Last Updated: January 18, 2022
As the housing market is getting back to its pre-pandemic activity, its home sales problem has come to light once more. Namely, due to a low supply of homes and record-high prices, sales have been drastically dropping for the last four months, according to recent data from the National Association of Realtors.
Data shows that home sale rates have been dropping for four consecutive months, with the latest drop recorded as 0.9% (or 5.8 million units) in May. Although technically the sales have increased by 44.6% compared to May 2020, when a little over 4 million units were sold, the effect of the pandemic should be taken into consideration as a major factor in last year’s low numbers.

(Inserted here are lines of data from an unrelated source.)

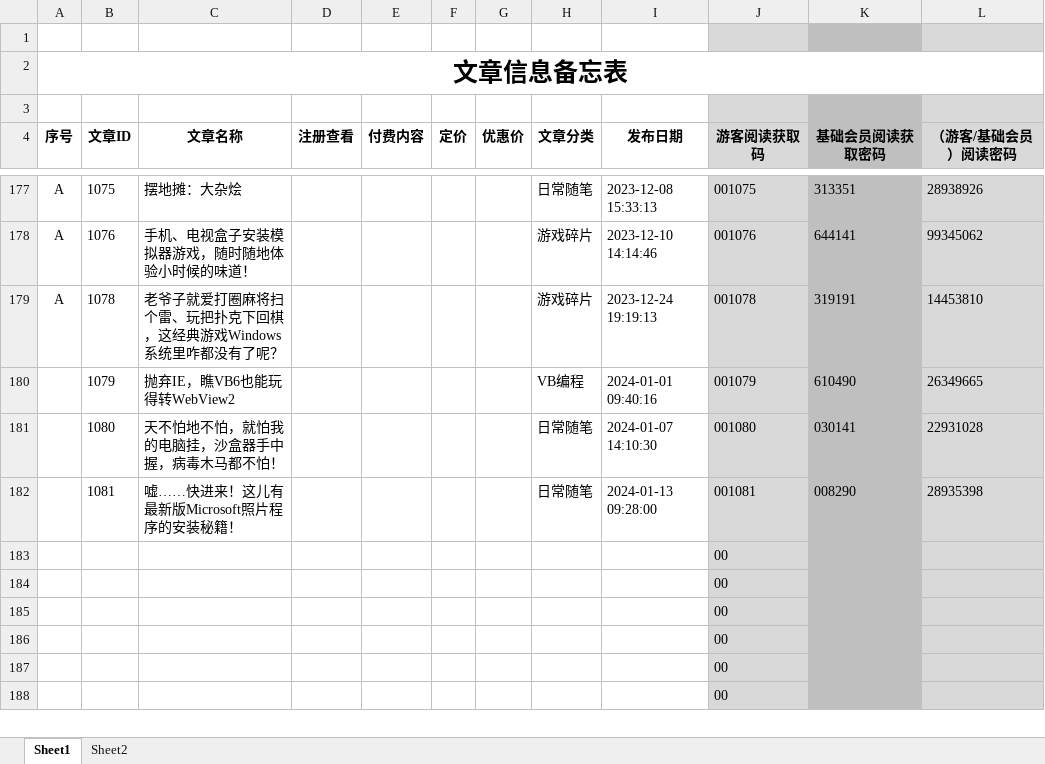
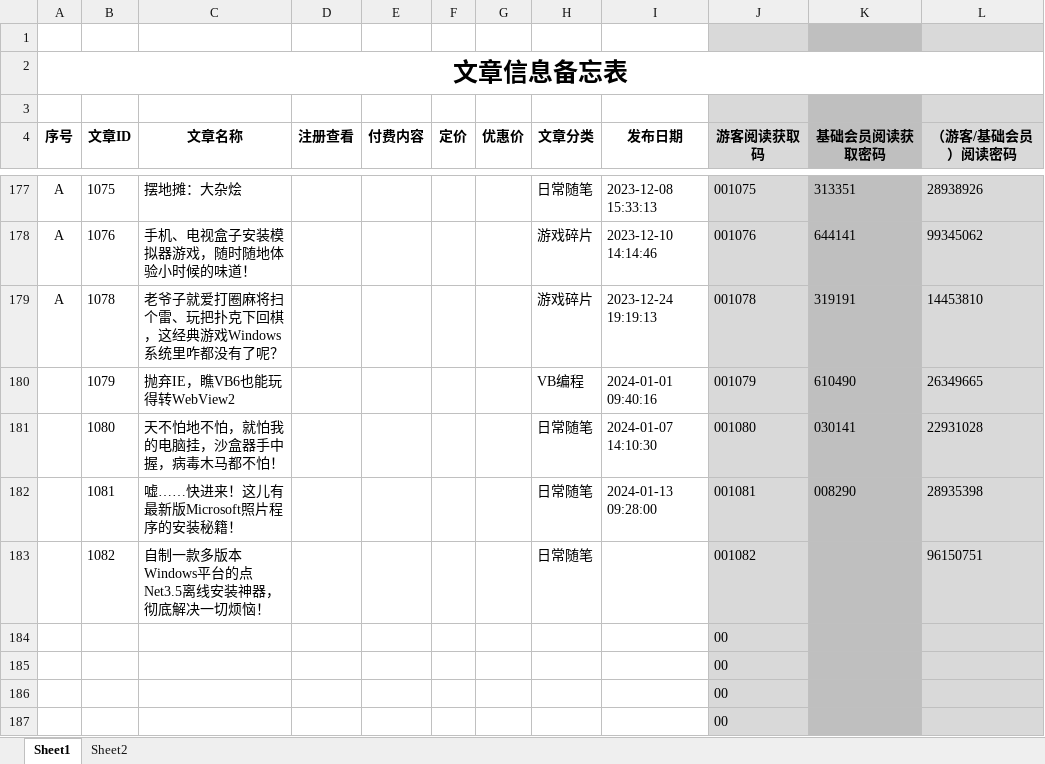
Before and after one commit to panxibei/writing, an Excel workbook: 11_付费课程/99.资料/文章信息备忘表.xlsx, sheet Sheet1, drawn as a sheet; only a part is shown, gaps mark what is left out; the shorter side is filled out with more unchanged rows; values as stored, in another font and other column widths than the file's, no borders; conditional formats not drawn; removed rows and columns are numbered as before the commit, all else as after; the diff names each change by its address in the sheet, - before the commit and + after, or states it on an @@ line.

```diff
--- a/11_付费课程/99.资料/文章信息备忘表.xlsx (sheet Sheet1)
+++ b/11_付费课程/99.资料/文章信息备忘表.xlsx (sheet Sheet1)
-row 183:  |  |  |  |  |  |  |  |  | 00
+row 183:  | 1082 | 自制一款多版本Windows平台的点Net3.5离线安装神器，彻底解决一切烦恼！ |  |  |  |  | 日常随笔 |  | 001082 |  | 96150751
```
Also changed, not shown: 8 other files.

The pandemic put a wedge into home construction by limiting supplies and creating material shortages. Although the situation is getting better, the building capacity is still affected and fewer new homes are being built to satisfy demand.
With supplies running low, many potential buyers are unable to purchase their dream homes. Although the housing inventory rose by 7% between April and May, it’s still down 20.6% compared to last year. With May’s unsold inventory of 1.23 million units, it would only take 2.5 months for it to sell out at this pace.
First-Time Home Buyers Giving up as Prices Increase
Due to the low inventory, unit prices are at a record high. Compared to May 2020’s median price of $283,500, the market has seen a 23.6% increase in May 2021, bringing the median price to $350,300. As a result, many potential first-time buyers with bad credit or a low income struggle with home purchases.
One of the biggest issues caused by the pandemic is unemployment. With many Americans left without a job, the goal of buying a home has become less attainable. Although there was a sharp decline in mortgage rates in April, it still wasn’t enough to convince buyers to take the plunge, as they may still struggle with their downpayment.
Anyone who has done thorough research before buying a house knows the importance of having a sizeable downpayment for getting a good rate and deal on a house. Even if that isn’t an issue, the actual purchase of a home isn’t where the money spending stops. Costs for renovations, repairs, or even home warranty can ramp up.
That said, the situation isn’t the same throughout the whole country. Although the Northeast, the West, and the South suffered a decline in sales, they rose in the Midwest due to its more affordable prices—the median price was $268,500 in May. This might be an option potential home buyers could take into account if they’re in a rush, as the overall housing situation isn’t expected to improve any time soon.